**Exercise**: The entries are to be written out word for word, with their images left out.

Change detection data

+ + + + + + +

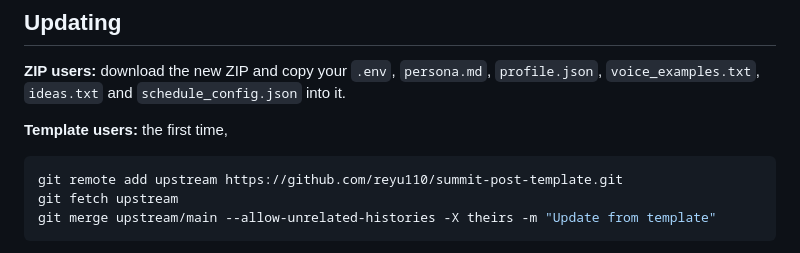
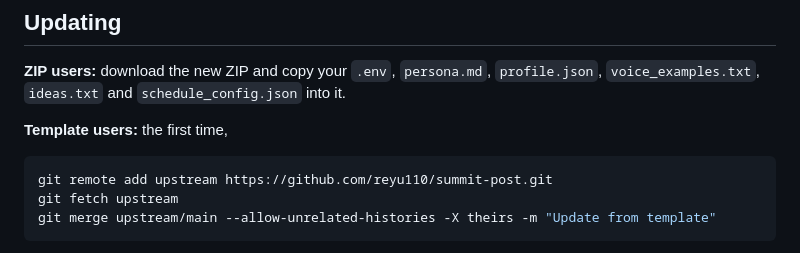
Before and after one commit to reyu110/summit-post, a Markdown page: README.md, the part around the change. Drawn GitHub-style.

Commit message:
Point the template upstream URL at summit-post

````diff
--- a/README.md
+++ b/README.md
@@ -120,7 +120,7 @@ you use the cloud option), and **Google Fonts** (the dashboard's typefaces).
 
 **Template users:** the first time,
 ```bash
-git remote add upstream https://github.com/reyu110/summit-post-template.git
+git remote add upstream https://github.com/reyu110/summit-post.git
 git fetch upstream
 git merge upstream/main --allow-unrelated-histories -X theirs -m "Update from template"
 ```
````
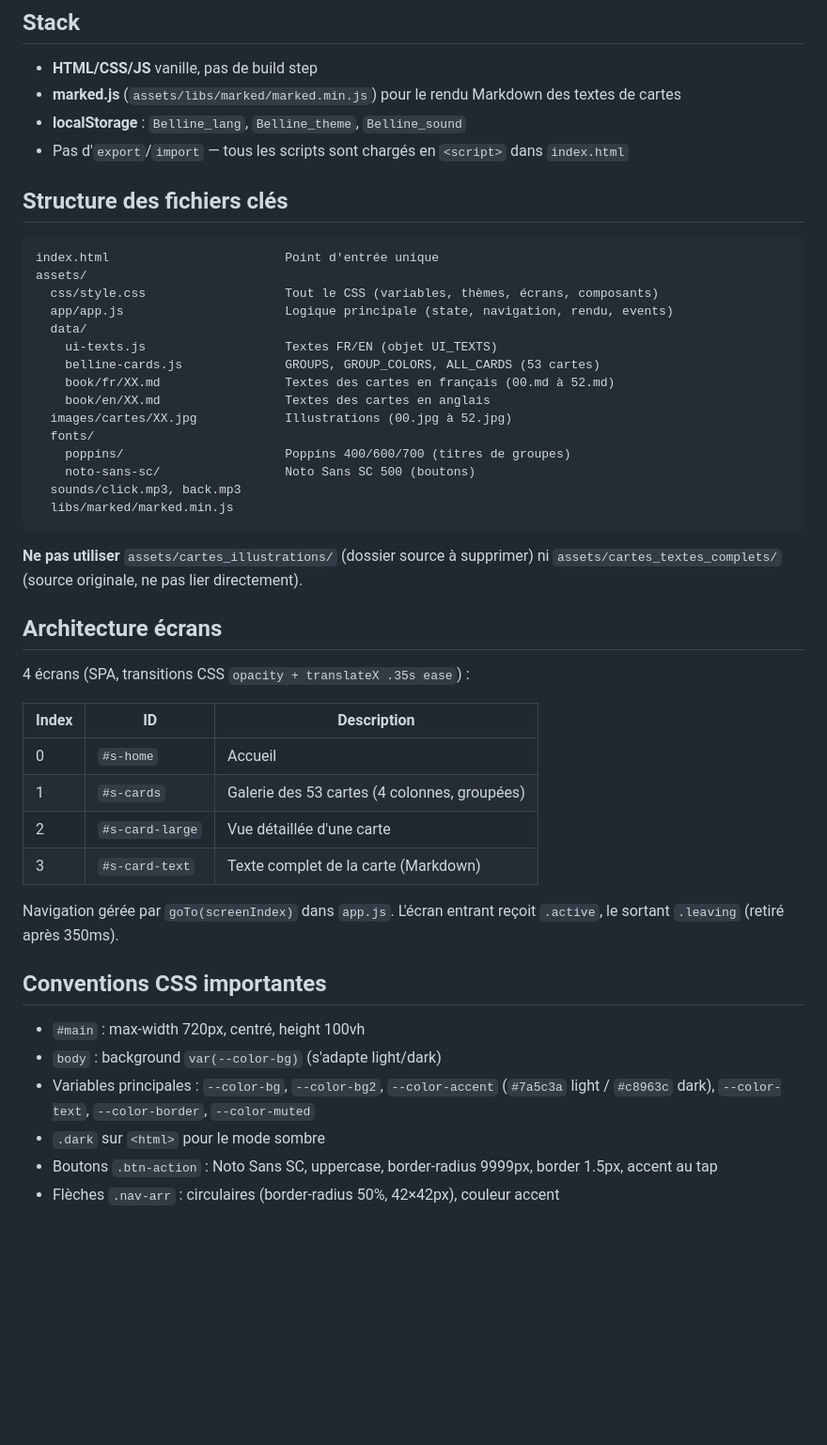
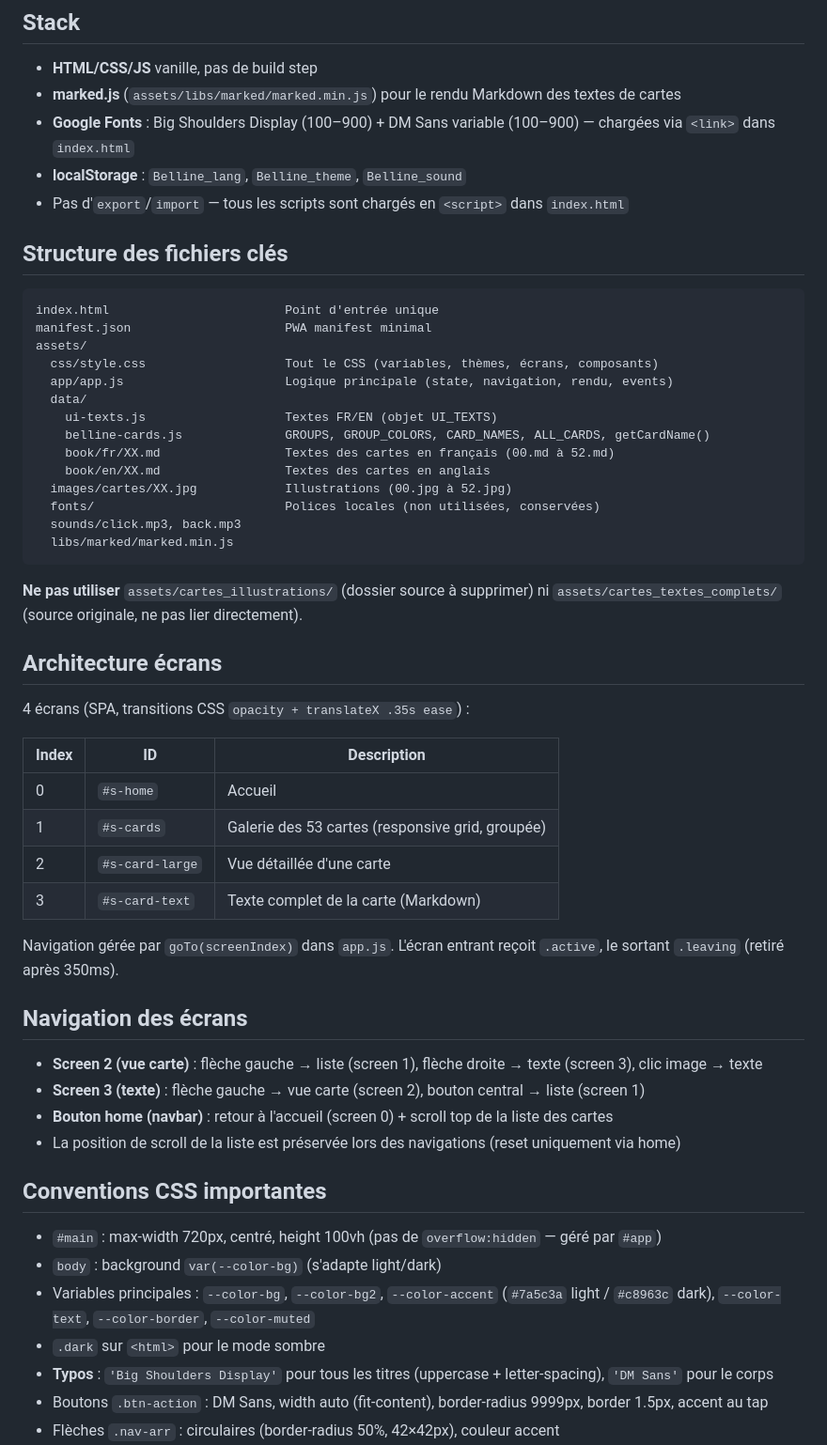
Before and after one commit to realjck/belline, a Markdown page: CLAUDE.md, the part around one of its changes. Shown at 94% size. GitHub-like rendering; blank space fills up the shorter version.

````diff
--- a/CLAUDE.md
+++ b/CLAUDE.md
@@ -6,6 +6,7 @@ Application web compagnon pour l'Oracle de Belline. Vanilla JS SPA, mobile-first
 
 - **HTML/CSS/JS** vanille, pas de build step
 - **marked.js** (`assets/libs/marked/marked.min.js`) pour le rendu Markdown des textes de cartes
+- **Google Fonts** : Big Shoulders Display (100–900) + DM Sans variable (100–900) — chargées via `<link>` dans `index.html`
 - **localStorage** : `Belline_lang`, `Belline_theme`, `Belline_sound`
 - Pas d'`export`/`import` — tous les scripts sont chargés en `<script>` dans `index.html`
 
@@ -13,18 +14,17 @@ Application web compagnon pour l'Oracle de Belline. Vanilla JS SPA, mobile-first
 
 ```
 index.html                        Point d'entrée unique
+manifest.json                     PWA manifest minimal
 assets/
   css/style.css                   Tout le CSS (variables, thèmes, écrans, composants)
   app/app.js                      Logique principale (state, navigation, rendu, events)
   data/
     ui-texts.js                   Textes FR/EN (objet UI_TEXTS)
-    belline-cards.js              GROUPS, GROUP_COLORS, ALL_CARDS (53 cartes)
+    belline-cards.js              GROUPS, GROUP_COLORS, CARD_NAMES, ALL_CARDS, getCardName()
     book/fr/XX.md                 Textes des cartes en français (00.md à 52.md)
     book/en/XX.md                 Textes des cartes en anglais
   images/cartes/XX.jpg            Illustrations (00.jpg à 52.jpg)
-  fonts/
-    poppins/                      Poppins 400/600/700 (titres de groupes)
-    noto-sans-sc/                 Noto Sans SC 500 (boutons)
+  fonts/                          Polices locales (non utilisées, conservées)
   sounds/click.mp3, back.mp3
   libs/marked/marked.min.js
 ```
@@ -38,17 +38,25 @@ assets/
 | Index | ID | Description |
 |-------|----|-------------|
 | 0 | `#s-home` | Accueil |
-| 1 | `#s-cards` | Galerie des 53 cartes (4 colonnes, groupées) |
+| 1 | `#s-cards` | Galerie des 53 cartes (responsive grid, groupée) |
 | 2 | `#s-card-large` | Vue détaillée d'une carte |
 | 3 | `#s-card-text` | Texte complet de la carte (Markdown) |
 
 Navigation gérée par `goTo(screenIndex)` dans `app.js`. L'écran entrant reçoit `.active`, le sortant `.leaving` (retiré après 350ms).
 
+## Navigation des écrans
+
+- **Screen 2 (vue carte)** : flèche gauche → liste (screen 1), flèche droite → texte (screen 3), clic image → texte
+- **Screen 3 (texte)** : flèche gauche → vue carte (screen 2), bouton central → liste (screen 1)
+- **Bouton home (navbar)** : retour à l'accueil (screen 0) + scroll top de la liste des cartes
+- La position de scroll de la liste est préservée lors des navigations (reset uniquement via home)
+
 ## Conventions CSS importantes
 
-- `#main` : max-width 720px, centré, height 100vh
+- `#main` : max-width 720px, centré, height 100vh (pas de `overflow:hidden` — géré par `#app`)
 - `body` : background `var(--color-bg)` (s'adapte light/dark)
 - Variables principales : `--color-bg`, `--color-bg2`, `--color-accent` (`#7a5c3a` light / `#c8963c` dark), `--color-text`, `--color-border`, `--color-muted`
 - `.dark` sur `<html>` pour le mode sombre
-- Boutons `.btn-action` : Noto Sans SC, uppercase, border-radius 9999px, border 1.5px, accent au tap
+- **Typos** : `'Big Shoulders Display'` pour tous les titres (uppercase + letter-spacing), `'DM Sans'` pour le corps
+- Boutons `.btn-action` : DM Sans, width auto (fit-content), border-radius 9999px, border 1.5px, accent au tap
 - Flèches `.nav-arr` : circulaires (border-radius 50%, 42×42px), couleur accent
````
Also changed, not shown: other parts of CLAUDE.md (+24 -3 lines).
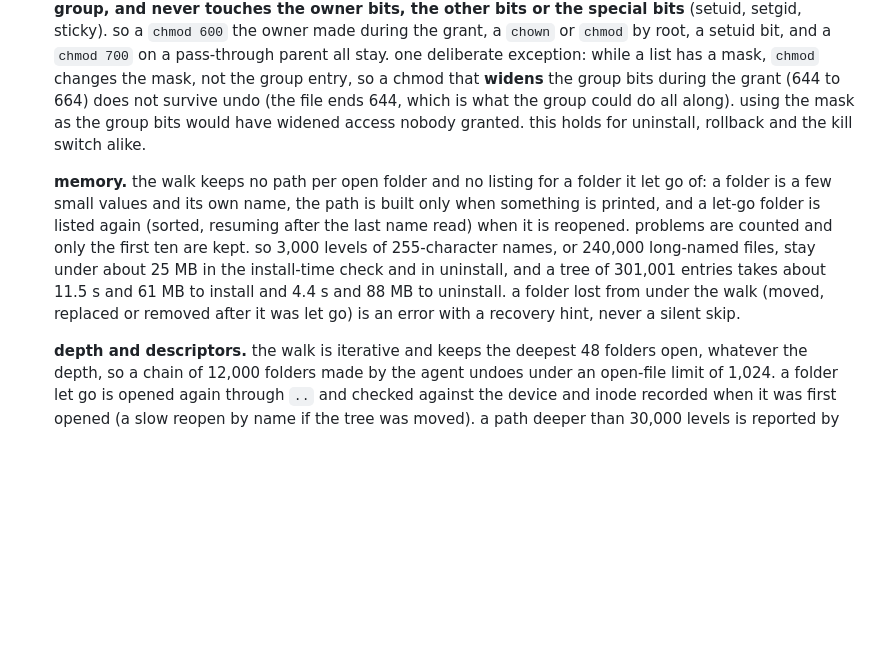
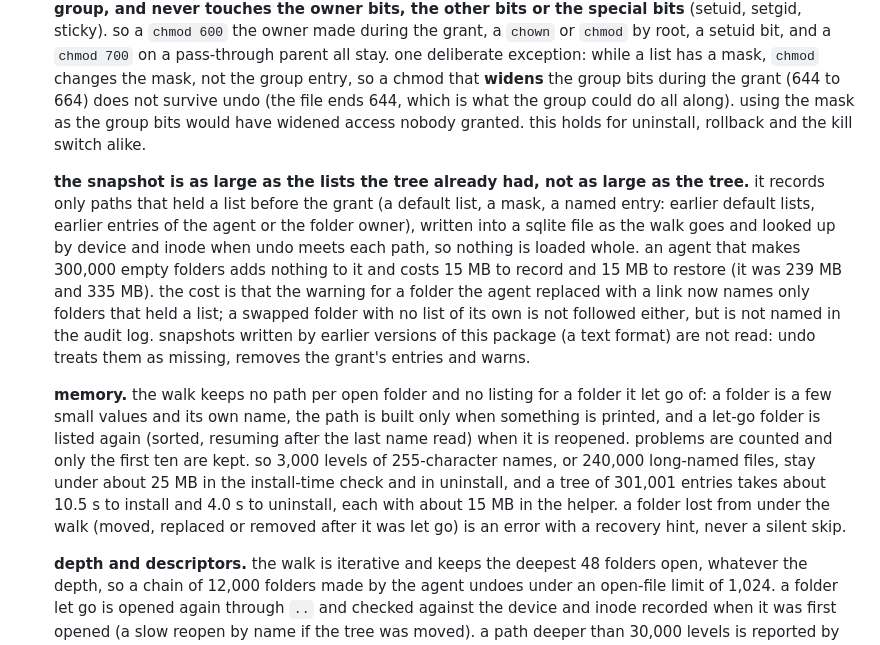
Before and after one commit to Joesirven/sirven, a Markdown page: docs/PERMISSIONS.md, the part around the change. GitHub-like rendering; blank space fills up the shorter version.

Commit message:
Document the smaller snapshot and record round 5
Co-Authored-By: Claude Sonnet 5.5 <noreply@anthropic.com>

```diff
--- a/docs/PERMISSIONS.md
+++ b/docs/PERMISSIONS.md
@@ -271,12 +271,21 @@ the kill switch reads it to know what to remove.
   using the mask as the group bits would have widened access nobody granted.
   this holds for uninstall, rollback and the kill switch alike.
 
+  **the snapshot is as large as the lists the tree already had, not as large as the tree.** it records only paths
+  that held a list before the grant (a default list, a mask, a named entry: earlier default lists, earlier entries of
+  the agent or the folder owner), written into a sqlite file as the walk goes and looked up by device and inode
+  when undo meets each path, so nothing is loaded whole. an agent that makes 300,000 empty folders adds nothing to
+  it and costs 15 MB to record and 15 MB to restore (it was 239 MB and 335 MB). the cost is that the warning for a
+  folder the agent replaced with a link now names only folders that held a list; a swapped folder with no list
+  of its own is not followed either, but is not named in the audit log. snapshots written by earlier versions of this
+  package (a text format) are not read: undo treats them as missing, removes the grant's entries and warns.
+
   **memory.** the walk keeps no path per open folder and no listing for a folder it let go of: a folder is a
   few small values and its own name, the path is built only when something is printed, and a let-go folder is
   listed again (sorted, resuming after the last name read) when it is reopened. problems are counted and only
   the first ten are kept. so 3,000 levels of 255-character names, or 240,000 long-named files, stay under about
-  25 MB in the install-time check and in uninstall, and a tree of 301,001 entries takes about 11.5 s and 61 MB to
-  install and 4.4 s and 88 MB to uninstall. a folder lost from under the walk (moved, replaced or removed after it
+  25 MB in the install-time check and in uninstall, and a tree of 301,001 entries takes about 10.5 s to
+  install and 4.0 s to uninstall, each with about 15 MB in the helper. a folder lost from under the walk (moved, replaced or removed after it
   was let go) is an error with a recovery hint, never a silent skip.
 
   **depth and descriptors.** the walk is iterative and keeps the deepest 48 folders open, whatever the depth,
```
Also changed, not shown: 1 other file.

+ + + + + + +

**Solution to this exercise**:
Before and after one commit to reyu110/summit-post, a Markdown page: README.md, the part around the change. Drawn GitHub-style.

Commit message:
Point the template upstream URL at summit-post

````diff
--- a/README.md
+++ b/README.md
@@ -120,7 +120,7 @@ you use the cloud option), and **Google Fonts** (the dashboard's typefaces).
 
 **Template users:** the first time,
 ```bash
-git remote add upstream https://github.com/reyu110/summit-post-template.git
+git remote add upstream https://github.com/reyu110/summit-post.git
 git fetch upstream
 git merge upstream/main --allow-unrelated-histories -X theirs -m "Update from template"
 ```
````
Before and after one commit to realjck/belline, a Markdown page: CLAUDE.md, the part around one of its changes. Shown at 94% size. GitHub-like rendering; blank space fills up the shorter version.

````diff
--- a/CLAUDE.md
+++ b/CLAUDE.md
@@ -6,6 +6,7 @@ Application web compagnon pour l'Oracle de Belline. Vanilla JS SPA, mobile-first
 
 - **HTML/CSS/JS** vanille, pas de build step
 - **marked.js** (`assets/libs/marked/marked.min.js`) pour le rendu Markdown des textes de cartes
+- **Google Fonts** : Big Shoulders Display (100–900) + DM Sans variable (100–900) — chargées via `<link>` dans `index.html`
 - **localStorage** : `Belline_lang`, `Belline_theme`, `Belline_sound`
 - Pas d'`export`/`import` — tous les scripts sont chargés en `<script>` dans `index.html`
 
@@ -13,18 +14,17 @@ Application web compagnon pour l'Oracle de Belline. Vanilla JS SPA, mobile-first
 
 ```
 index.html                        Point d'entrée unique
+manifest.json                     PWA manifest minimal
 assets/
   css/style.css                   Tout le CSS (variables, thèmes, écrans, composants)
   app/app.js                      Logique principale (state, navigation, rendu, events)
   data/
     ui-texts.js                   Textes FR/EN (objet UI_TEXTS)
-    belline-cards.js              GROUPS, GROUP_COLORS, ALL_CARDS (53 cartes)
+    belline-cards.js              GROUPS, GROUP_COLORS, CARD_NAMES, ALL_CARDS, getCardName()
     book/fr/XX.md                 Textes des cartes en français (00.md à 52.md)
     book/en/XX.md                 Textes des cartes en anglais
   images/cartes/XX.jpg            Illustrations (00.jpg à 52.jpg)
-  fonts/
-    poppins/                      Poppins 400/600/700 (titres de groupes)
-    noto-sans-sc/                 Noto Sans SC 500 (boutons)
+  fonts/                          Polices locales (non utilisées, conservées)
   sounds/click.mp3, back.mp3
   libs/marked/marked.min.js
 ```
@@ -38,17 +38,25 @@ assets/
 | Index | ID | Description |
 |-------|----|-------------|
 | 0 | `#s-home` | Accueil |
-| 1 | `#s-cards` | Galerie des 53 cartes (4 colonnes, groupées) |
+| 1 | `#s-cards` | Galerie des 53 cartes (responsive grid, groupée) |
 | 2 | `#s-card-large` | Vue détaillée d'une carte |
 | 3 | `#s-card-text` | Texte complet de la carte (Markdown) |
 
 Navigation gérée par `goTo(screenIndex)` dans `app.js`. L'écran entrant reçoit `.active`, le sortant `.leaving` (retiré après 350ms).
 
+## Navigation des écrans
+
+- **Screen 2 (vue carte)** : flèche gauche → liste (screen 1), flèche droite → texte (screen 3), clic image → texte
+- **Screen 3 (texte)** : flèche gauche → vue carte (screen 2), bouton central → liste (screen 1)
+- **Bouton home (navbar)** : retour à l'accueil (screen 0) + scroll top de la liste des cartes
+- La position de scroll de la liste est préservée lors des navigations (reset uniquement via home)
+
 ## Conventions CSS importantes
 
-- `#main` : max-width 720px, centré, height 100vh
+- `#main` : max-width 720px, centré, height 100vh (pas de `overflow:hidden` — géré par `#app`)
 - `body` : background `var(--color-bg)` (s'adapte light/dark)
 - Variables principales : `--color-bg`, `--color-bg2`, `--color-accent` (`#7a5c3a` light / `#c8963c` dark), `--color-text`, `--color-border`, `--color-muted`
 - `.dark` sur `<html>` pour le mode sombre
-- Boutons `.btn-action` : Noto Sans SC, uppercase, border-radius 9999px, border 1.5px, accent au tap
+- **Typos** : `'Big Shoulders Display'` pour tous les titres (uppercase + letter-spacing), `'DM Sans'` pour le corps
+- Boutons `.btn-action` : DM Sans, width auto (fit-content), border-radius 9999px, border 1.5px, accent au tap
 - Flèches `.nav-arr` : circulaires (border-radius 50%, 42×42px), couleur accent
````
Also changed, not shown: other parts of CLAUDE.md (+24 -3 lines).
Before and after one commit to Joesirven/sirven, a Markdown page: docs/PERMISSIONS.md, the part around the change. GitHub-like rendering; blank space fills up the shorter version.

Commit message:
Document the smaller snapshot and record round 5
Co-Authored-By: Claude Sonnet 5.5 <noreply@anthropic.com>

```diff
--- a/docs/PERMISSIONS.md
+++ b/docs/PERMISSIONS.md
@@ -271,12 +271,21 @@ the kill switch reads it to know what to remove.
   using the mask as the group bits would have widened access nobody granted.
   this holds for uninstall, rollback and the kill switch alike.
 
+  **the snapshot is as large as the lists the tree already had, not as large as the tree.** it records only paths
+  that held a list before the grant (a default list, a mask, a named entry: earlier default lists, earlier entries of
+  the agent or the folder owner), written into a sqlite file as the walk goes and looked up by device and inode
+  when undo meets each path, so nothing is loaded whole. an agent that makes 300,000 empty folders adds nothing to
+  it and costs 15 MB to record and 15 MB to restore (it was 239 MB and 335 MB). the cost is that the warning for a
+  folder the agent replaced with a link now names only folders that held a list; a swapped folder with no list
+  of its own is not followed either, but is not named in the audit log. snapshots written by earlier versions of this
+  package (a text format) are not read: undo treats them as missing, removes the grant's entries and warns.
+
   **memory.** the walk keeps no path per open folder and no listing for a folder it let go of: a folder is a
   few small values and its own name, the path is built only when something is printed, and a let-go folder is
   listed again (sorted, resuming after the last name read) when it is reopened. problems are counted and only
   the first ten are kept. so 3,000 levels of 255-character names, or 240,000 long-named files, stay under about
-  25 MB in the install-time check and in uninstall, and a tree of 301,001 entries takes about 11.5 s and 61 MB to
-  install and 4.4 s and 88 MB to uninstall. a folder lost from under the walk (moved, replaced or removed after it
+  25 MB in the install-time check and in uninstall, and a tree of 301,001 entries takes about 10.5 s to
+  install and 4.0 s to uninstall, each with about 15 MB in the helper. a folder lost from under the walk (moved, replaced or removed after it
   was let go) is an error with a recovery hint, never a silent skip.
 
   **depth and descriptors.** the walk is iterative and keeps the deepest 48 folders open, whatever the depth,
```
Also changed, not shown: 1 other file.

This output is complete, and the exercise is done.